- ABOUT THIS EXERCISE
Where the records below show the word "smooth" in a line, please copy that line.

[[ RECORDS FOR THE TASK, beginning ]]

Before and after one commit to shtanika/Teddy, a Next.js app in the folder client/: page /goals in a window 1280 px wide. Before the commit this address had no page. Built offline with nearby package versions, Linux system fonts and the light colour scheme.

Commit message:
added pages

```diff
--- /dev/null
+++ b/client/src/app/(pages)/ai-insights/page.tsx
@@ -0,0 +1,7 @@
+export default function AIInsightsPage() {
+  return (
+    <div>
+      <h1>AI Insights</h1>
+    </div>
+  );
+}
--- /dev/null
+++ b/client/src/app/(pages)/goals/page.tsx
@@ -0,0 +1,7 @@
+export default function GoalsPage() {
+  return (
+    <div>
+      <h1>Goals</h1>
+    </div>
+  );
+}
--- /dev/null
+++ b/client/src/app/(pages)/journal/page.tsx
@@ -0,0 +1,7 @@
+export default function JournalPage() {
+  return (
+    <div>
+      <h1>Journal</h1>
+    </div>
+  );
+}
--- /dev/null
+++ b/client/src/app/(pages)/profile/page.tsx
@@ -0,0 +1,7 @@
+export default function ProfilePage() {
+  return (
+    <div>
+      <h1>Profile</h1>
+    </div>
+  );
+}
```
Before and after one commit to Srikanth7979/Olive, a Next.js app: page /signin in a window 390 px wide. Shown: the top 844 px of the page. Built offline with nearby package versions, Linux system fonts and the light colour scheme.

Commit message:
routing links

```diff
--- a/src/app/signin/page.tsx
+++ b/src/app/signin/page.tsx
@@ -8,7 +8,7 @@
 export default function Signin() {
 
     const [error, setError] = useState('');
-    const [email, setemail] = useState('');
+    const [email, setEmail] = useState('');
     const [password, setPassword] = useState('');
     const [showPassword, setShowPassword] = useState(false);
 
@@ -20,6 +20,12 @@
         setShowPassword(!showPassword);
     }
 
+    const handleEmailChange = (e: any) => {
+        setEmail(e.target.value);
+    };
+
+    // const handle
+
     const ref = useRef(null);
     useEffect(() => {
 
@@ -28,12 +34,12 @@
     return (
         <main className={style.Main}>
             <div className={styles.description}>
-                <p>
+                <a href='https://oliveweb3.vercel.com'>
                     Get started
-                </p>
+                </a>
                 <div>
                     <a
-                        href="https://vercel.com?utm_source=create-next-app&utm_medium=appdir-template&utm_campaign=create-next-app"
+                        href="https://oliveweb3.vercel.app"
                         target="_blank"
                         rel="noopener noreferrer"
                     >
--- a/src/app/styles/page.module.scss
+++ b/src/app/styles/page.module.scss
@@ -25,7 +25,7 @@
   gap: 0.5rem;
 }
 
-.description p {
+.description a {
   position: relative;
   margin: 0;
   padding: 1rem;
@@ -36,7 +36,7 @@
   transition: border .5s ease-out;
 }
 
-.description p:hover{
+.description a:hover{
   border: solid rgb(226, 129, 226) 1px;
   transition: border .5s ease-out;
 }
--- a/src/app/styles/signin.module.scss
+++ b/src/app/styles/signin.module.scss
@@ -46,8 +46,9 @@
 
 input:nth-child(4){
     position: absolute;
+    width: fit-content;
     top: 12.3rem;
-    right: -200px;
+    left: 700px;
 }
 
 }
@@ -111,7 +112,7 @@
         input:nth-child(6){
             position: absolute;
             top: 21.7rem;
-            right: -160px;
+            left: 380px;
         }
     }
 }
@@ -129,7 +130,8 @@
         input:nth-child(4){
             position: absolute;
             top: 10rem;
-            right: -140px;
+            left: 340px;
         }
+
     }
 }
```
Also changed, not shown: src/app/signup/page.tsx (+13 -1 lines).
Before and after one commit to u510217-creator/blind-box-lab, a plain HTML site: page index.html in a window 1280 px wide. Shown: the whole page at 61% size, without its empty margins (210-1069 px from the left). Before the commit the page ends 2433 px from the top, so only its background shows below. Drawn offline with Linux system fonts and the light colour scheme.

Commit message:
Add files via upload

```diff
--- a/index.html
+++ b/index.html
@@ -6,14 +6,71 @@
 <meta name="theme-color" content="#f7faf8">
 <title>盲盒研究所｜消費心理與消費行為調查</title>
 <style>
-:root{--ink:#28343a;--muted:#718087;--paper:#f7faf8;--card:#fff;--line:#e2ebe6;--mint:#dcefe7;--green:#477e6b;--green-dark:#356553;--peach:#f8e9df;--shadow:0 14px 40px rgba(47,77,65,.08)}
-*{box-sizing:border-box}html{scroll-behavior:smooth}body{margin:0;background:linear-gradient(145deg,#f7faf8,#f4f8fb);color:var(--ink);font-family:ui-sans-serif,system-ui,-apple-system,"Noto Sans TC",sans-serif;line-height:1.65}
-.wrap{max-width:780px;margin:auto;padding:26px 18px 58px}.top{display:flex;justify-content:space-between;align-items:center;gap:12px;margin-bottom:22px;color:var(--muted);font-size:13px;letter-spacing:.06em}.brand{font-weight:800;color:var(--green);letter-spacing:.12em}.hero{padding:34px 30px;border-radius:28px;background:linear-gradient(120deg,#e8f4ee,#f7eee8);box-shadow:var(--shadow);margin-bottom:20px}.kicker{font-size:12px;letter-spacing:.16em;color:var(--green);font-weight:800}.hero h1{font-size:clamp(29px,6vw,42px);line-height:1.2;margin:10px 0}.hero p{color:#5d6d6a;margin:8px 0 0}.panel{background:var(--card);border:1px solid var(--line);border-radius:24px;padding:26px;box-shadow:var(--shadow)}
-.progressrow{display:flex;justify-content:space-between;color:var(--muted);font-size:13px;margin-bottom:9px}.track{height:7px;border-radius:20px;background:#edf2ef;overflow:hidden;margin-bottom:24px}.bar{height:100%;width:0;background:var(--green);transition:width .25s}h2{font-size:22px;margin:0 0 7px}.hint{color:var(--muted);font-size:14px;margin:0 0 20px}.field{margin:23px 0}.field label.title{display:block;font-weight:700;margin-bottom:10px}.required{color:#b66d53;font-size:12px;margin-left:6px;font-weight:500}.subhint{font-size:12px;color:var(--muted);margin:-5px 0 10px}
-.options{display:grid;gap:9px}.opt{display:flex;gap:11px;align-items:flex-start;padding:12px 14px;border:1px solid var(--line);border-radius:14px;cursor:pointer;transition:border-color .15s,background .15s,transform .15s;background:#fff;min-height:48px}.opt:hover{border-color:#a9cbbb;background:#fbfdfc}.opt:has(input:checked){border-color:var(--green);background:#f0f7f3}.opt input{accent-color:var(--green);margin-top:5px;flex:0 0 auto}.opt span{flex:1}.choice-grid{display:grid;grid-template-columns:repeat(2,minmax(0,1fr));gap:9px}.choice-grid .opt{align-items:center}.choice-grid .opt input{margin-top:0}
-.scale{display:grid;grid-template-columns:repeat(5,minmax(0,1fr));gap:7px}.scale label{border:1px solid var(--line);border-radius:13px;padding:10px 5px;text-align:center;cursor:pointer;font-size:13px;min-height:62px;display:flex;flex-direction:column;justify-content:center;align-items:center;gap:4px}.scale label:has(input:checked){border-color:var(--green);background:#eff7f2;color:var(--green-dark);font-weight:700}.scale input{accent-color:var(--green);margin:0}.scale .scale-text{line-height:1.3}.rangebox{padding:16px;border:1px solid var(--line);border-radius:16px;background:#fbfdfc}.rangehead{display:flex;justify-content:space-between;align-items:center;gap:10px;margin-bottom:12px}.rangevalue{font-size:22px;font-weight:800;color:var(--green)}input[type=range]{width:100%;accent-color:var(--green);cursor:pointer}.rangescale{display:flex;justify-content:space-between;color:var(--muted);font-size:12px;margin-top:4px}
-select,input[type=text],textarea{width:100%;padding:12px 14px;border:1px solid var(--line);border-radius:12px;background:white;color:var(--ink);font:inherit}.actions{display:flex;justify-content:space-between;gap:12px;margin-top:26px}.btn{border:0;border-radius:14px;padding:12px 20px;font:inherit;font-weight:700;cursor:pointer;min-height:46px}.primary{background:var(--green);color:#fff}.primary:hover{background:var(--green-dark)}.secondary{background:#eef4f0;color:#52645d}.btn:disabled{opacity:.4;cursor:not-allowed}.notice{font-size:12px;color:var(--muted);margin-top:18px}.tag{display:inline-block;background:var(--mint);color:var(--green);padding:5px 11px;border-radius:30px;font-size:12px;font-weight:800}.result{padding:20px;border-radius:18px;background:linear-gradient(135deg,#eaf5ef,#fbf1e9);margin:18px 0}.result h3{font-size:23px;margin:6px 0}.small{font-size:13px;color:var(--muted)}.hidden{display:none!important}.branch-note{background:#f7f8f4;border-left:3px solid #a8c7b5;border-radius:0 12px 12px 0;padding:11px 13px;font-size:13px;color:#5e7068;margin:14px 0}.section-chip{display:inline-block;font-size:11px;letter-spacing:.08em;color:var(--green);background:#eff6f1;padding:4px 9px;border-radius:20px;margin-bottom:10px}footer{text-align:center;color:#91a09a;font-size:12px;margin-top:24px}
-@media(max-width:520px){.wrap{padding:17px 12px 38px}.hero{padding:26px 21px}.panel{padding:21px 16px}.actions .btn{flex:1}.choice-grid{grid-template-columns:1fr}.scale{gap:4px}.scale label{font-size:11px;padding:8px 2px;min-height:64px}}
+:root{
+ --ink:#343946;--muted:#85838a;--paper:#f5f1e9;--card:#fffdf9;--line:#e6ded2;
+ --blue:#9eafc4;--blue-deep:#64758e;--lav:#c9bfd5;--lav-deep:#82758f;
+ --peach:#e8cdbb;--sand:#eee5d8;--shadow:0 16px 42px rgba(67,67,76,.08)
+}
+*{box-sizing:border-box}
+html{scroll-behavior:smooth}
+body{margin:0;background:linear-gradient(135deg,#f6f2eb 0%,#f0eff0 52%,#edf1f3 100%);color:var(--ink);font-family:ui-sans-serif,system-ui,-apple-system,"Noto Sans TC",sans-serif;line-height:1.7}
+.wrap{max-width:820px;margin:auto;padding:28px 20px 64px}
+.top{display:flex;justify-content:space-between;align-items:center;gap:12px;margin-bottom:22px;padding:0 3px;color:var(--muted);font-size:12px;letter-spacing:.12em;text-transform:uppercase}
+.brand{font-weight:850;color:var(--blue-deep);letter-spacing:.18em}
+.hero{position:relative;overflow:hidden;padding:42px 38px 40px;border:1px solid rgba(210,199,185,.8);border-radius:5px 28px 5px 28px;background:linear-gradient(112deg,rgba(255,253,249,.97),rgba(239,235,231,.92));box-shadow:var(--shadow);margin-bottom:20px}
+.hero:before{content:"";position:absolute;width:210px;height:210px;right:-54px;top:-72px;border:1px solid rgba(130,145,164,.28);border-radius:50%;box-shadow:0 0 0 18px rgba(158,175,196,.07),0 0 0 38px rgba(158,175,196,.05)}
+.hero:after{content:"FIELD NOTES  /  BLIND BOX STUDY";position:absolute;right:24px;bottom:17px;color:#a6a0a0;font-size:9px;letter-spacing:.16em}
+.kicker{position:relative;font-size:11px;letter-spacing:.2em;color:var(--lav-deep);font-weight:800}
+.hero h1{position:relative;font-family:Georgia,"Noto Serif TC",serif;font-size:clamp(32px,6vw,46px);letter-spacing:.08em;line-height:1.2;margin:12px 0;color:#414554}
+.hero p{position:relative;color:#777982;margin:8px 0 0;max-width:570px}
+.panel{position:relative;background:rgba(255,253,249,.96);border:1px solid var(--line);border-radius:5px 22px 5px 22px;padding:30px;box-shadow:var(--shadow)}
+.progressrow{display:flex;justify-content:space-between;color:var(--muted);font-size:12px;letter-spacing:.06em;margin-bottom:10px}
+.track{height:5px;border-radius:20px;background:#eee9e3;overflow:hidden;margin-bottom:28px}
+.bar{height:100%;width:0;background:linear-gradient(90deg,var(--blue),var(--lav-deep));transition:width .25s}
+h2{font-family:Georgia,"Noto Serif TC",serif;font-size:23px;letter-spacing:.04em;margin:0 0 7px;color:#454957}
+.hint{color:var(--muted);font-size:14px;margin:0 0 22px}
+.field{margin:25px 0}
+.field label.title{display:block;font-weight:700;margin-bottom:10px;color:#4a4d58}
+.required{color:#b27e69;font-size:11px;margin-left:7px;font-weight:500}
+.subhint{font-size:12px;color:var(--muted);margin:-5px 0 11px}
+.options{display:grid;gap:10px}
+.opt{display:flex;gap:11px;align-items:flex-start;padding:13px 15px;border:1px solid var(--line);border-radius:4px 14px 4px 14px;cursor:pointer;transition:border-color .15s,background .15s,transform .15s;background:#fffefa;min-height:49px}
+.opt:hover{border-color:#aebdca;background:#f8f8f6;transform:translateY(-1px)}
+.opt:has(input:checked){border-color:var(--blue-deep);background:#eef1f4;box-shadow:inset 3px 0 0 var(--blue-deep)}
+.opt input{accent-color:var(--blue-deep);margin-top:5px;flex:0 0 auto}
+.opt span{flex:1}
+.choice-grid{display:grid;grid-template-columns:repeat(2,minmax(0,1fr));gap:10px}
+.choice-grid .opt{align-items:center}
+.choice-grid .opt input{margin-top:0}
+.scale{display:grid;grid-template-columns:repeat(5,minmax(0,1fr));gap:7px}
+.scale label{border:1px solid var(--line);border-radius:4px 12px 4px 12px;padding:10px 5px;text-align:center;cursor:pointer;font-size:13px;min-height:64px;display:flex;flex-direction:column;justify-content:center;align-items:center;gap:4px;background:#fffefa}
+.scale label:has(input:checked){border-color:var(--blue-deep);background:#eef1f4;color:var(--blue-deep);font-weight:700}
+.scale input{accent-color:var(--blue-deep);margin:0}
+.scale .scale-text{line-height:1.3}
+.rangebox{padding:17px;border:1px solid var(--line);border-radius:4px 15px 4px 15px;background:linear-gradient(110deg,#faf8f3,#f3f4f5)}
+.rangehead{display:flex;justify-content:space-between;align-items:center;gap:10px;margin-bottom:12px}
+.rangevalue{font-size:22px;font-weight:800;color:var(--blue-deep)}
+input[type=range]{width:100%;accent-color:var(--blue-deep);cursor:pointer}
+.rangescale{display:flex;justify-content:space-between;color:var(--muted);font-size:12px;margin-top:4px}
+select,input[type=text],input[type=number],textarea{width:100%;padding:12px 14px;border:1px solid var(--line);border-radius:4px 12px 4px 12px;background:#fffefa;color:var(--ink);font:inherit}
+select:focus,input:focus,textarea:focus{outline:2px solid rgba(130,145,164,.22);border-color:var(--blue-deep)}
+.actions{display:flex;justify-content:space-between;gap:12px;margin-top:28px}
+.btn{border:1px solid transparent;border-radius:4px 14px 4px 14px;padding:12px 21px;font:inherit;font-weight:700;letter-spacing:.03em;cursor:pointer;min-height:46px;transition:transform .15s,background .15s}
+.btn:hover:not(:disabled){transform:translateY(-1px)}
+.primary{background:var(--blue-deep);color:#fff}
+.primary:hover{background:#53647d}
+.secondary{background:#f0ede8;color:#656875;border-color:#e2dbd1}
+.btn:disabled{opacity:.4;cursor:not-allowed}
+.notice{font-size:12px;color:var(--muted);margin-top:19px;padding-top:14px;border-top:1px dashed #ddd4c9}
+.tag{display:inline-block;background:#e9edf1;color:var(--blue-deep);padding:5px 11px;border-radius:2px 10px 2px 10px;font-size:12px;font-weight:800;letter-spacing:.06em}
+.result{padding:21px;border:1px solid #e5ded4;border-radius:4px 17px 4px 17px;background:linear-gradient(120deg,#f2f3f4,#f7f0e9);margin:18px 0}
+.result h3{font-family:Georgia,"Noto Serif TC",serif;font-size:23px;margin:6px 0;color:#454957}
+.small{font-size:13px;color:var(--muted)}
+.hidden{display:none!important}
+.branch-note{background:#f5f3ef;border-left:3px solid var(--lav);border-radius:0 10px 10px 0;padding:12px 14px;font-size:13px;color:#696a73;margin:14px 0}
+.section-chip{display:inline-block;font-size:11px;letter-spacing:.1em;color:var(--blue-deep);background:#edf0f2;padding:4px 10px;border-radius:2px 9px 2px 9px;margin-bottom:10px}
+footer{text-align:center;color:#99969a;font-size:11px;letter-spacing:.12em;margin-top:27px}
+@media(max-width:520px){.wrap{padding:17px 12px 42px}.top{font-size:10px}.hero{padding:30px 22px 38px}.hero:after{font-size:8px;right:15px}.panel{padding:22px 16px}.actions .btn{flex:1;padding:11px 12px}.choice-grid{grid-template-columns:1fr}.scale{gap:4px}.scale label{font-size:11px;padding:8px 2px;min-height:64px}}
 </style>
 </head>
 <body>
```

[[ RECORDS FOR THE TASK, end ]]

- TASK ANSWER
-*{box-sizing:border-box}html{scroll-behavior:smooth}body{margin:0;background:linear-gradient(145deg,#f7faf8,#f4f8fb);color:var(--ink);font-family:ui-sans-serif,system-ui,-apple-system,"Noto Sans TC",sans-serif;line-height:1.65}
+html{scroll-behavior:smooth}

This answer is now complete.